* Problem details *
Please filter the listing for the string "request" and copy each matching line.

________________________________________

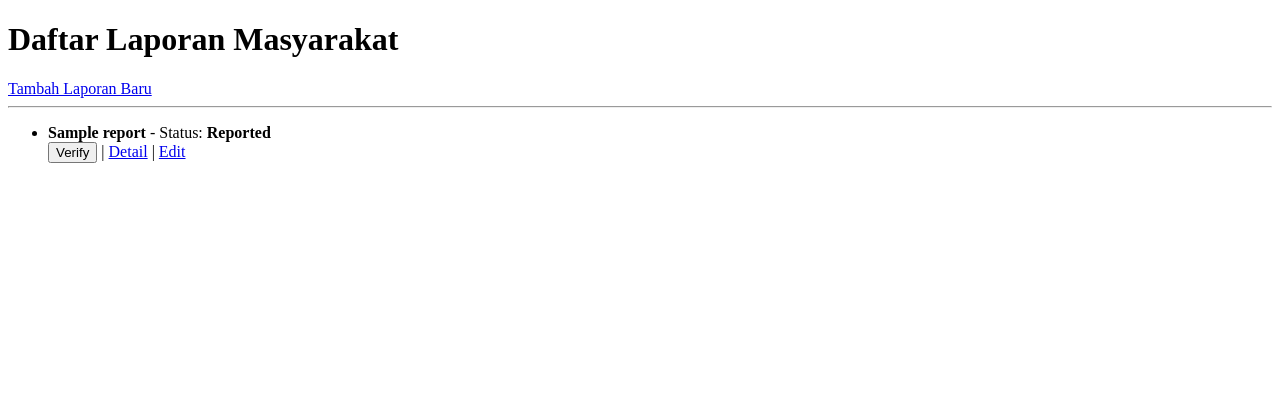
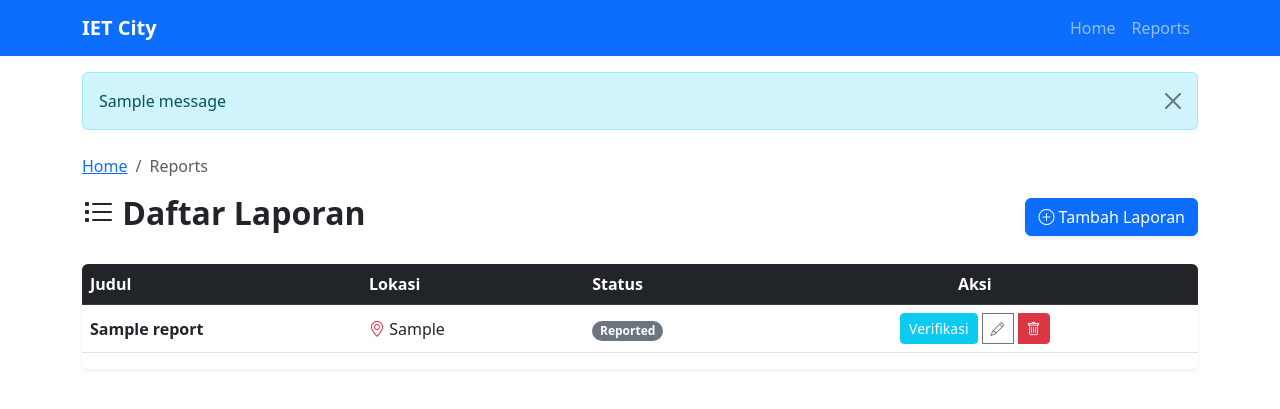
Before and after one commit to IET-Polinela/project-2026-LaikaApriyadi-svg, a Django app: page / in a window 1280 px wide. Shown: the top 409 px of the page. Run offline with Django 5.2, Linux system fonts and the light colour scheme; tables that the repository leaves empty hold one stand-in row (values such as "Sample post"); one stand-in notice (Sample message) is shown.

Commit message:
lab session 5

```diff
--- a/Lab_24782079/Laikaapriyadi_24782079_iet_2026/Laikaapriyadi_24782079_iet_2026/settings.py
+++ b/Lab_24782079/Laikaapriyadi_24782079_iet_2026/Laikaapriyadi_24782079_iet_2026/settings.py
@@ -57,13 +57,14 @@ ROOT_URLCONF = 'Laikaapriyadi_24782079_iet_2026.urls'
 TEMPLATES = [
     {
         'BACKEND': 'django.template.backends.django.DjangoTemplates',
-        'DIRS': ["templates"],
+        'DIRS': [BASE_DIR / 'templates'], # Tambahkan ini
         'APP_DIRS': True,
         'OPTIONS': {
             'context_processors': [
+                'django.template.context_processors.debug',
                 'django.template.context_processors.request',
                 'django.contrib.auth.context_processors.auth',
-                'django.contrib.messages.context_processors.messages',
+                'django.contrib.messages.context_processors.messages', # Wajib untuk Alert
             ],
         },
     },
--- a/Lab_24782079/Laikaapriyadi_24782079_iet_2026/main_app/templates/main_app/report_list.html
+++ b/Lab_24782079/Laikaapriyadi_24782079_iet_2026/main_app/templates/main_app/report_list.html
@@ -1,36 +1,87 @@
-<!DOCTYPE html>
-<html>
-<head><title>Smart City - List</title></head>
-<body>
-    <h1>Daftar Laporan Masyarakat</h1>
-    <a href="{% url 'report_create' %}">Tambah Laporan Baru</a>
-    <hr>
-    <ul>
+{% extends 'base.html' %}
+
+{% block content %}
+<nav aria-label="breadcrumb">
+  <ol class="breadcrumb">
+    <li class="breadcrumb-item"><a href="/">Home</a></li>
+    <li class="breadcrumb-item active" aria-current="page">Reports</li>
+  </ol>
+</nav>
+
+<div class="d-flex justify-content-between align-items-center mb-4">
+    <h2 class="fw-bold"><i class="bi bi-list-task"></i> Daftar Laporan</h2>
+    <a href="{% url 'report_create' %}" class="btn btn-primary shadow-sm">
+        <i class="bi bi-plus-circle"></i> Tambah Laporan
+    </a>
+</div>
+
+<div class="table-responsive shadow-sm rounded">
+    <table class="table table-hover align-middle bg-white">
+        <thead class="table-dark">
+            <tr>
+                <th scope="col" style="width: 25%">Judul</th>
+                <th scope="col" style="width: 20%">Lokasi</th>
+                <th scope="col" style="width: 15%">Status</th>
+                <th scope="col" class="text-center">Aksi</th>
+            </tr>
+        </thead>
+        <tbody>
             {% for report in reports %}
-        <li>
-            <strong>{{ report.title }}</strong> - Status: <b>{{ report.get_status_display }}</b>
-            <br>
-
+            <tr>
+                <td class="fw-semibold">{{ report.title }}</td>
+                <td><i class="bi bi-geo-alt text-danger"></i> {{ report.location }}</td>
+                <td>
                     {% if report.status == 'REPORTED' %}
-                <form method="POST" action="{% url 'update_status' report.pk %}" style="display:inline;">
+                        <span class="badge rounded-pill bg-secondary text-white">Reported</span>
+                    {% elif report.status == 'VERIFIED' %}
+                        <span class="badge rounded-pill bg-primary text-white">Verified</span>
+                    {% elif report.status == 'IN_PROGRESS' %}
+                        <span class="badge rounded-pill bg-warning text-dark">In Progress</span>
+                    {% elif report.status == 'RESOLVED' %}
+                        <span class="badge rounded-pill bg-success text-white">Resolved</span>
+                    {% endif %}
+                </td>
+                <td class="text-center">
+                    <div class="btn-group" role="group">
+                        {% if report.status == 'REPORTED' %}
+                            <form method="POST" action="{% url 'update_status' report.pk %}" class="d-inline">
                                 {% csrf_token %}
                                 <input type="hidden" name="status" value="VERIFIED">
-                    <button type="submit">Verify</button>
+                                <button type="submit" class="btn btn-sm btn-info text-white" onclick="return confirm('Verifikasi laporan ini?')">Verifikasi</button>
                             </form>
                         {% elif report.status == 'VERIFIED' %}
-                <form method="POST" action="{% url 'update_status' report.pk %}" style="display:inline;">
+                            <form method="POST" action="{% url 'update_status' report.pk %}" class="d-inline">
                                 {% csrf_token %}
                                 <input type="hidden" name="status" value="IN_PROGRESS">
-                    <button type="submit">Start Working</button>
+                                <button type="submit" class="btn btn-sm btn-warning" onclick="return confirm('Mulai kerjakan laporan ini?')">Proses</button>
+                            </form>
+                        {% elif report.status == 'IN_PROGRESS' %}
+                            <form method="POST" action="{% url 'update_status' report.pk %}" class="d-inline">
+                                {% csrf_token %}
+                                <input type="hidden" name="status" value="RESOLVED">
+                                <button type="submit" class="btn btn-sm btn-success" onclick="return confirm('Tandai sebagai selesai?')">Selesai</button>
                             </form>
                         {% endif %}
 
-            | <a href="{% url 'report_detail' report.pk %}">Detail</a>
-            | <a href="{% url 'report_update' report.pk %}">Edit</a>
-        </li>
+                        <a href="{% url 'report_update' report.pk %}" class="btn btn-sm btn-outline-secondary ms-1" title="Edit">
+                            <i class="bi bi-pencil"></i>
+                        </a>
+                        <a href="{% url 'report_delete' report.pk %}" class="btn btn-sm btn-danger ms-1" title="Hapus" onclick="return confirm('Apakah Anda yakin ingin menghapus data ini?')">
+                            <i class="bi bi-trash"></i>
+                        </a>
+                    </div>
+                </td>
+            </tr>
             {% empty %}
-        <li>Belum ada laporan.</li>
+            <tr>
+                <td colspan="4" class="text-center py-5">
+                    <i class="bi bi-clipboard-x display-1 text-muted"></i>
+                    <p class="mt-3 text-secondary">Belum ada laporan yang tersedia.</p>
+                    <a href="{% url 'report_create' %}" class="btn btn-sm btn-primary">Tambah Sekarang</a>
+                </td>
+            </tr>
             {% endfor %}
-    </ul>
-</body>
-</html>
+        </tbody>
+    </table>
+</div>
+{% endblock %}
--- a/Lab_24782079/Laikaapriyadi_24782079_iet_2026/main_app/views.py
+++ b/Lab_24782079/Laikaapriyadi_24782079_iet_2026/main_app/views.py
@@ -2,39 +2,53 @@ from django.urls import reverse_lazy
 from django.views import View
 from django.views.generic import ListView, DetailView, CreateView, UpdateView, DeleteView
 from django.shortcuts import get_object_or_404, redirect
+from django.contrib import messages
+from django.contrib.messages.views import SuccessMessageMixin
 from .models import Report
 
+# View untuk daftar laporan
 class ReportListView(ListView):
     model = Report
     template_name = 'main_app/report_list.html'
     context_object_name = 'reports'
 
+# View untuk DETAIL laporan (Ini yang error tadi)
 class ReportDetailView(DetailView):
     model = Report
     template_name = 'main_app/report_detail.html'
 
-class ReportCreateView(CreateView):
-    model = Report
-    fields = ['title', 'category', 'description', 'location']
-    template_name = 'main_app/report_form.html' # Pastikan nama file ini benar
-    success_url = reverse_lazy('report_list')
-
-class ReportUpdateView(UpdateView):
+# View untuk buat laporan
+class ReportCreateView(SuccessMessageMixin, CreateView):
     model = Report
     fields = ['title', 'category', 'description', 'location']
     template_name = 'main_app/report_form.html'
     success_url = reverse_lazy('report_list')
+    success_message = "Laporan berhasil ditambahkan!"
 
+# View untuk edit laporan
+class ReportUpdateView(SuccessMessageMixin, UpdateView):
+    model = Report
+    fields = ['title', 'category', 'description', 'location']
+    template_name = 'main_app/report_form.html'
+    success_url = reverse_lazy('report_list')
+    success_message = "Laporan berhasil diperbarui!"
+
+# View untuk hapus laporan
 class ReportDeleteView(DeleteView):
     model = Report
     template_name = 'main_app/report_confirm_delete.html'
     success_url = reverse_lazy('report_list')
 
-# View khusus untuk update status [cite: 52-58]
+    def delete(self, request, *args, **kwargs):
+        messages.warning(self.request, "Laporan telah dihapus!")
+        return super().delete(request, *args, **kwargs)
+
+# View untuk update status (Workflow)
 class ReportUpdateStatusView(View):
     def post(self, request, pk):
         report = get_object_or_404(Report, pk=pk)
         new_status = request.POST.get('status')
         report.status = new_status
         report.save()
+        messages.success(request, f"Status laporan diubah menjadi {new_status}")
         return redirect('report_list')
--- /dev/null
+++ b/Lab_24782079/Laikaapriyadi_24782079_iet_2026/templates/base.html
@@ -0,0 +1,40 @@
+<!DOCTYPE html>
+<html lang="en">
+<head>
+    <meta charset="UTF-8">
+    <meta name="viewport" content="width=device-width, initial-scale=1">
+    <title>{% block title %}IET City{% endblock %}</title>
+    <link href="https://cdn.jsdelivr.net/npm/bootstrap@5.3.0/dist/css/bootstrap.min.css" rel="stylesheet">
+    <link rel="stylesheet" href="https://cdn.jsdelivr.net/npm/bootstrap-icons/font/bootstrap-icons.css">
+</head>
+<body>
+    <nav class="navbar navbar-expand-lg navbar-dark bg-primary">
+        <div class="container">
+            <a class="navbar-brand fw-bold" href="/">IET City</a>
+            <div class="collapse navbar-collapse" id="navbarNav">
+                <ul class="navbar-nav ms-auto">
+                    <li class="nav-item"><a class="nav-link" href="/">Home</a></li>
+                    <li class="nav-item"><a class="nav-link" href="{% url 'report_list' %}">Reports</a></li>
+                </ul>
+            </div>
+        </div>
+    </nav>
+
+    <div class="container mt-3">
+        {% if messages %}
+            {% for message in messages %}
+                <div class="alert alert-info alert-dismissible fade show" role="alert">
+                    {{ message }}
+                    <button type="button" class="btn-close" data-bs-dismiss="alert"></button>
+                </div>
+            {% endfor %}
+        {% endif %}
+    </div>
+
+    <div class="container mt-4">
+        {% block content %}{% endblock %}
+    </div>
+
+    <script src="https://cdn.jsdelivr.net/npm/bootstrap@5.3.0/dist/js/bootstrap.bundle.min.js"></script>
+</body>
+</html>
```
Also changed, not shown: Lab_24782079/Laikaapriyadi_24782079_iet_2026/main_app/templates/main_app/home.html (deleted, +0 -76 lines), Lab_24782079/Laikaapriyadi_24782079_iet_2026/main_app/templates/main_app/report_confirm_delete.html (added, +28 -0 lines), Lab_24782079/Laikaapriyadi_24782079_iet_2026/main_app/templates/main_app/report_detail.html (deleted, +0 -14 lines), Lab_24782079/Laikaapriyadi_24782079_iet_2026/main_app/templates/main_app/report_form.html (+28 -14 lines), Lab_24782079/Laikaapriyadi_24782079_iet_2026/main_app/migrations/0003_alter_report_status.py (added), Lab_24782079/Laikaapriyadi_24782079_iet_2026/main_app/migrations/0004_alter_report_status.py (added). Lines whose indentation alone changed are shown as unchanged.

________________________________________

* Solution to the problem *
                 'django.template.context_processors.request',
+    def delete(self, request, *args, **kwargs):
+        messages.warning(self.request, "Laporan telah dihapus!")
+        return super().delete(request, *args, **kwargs)
     def post(self, request, pk):
         new_status = request.POST.get('status')
+        messages.success(request, f"Status laporan diubah menjadi {new_status}")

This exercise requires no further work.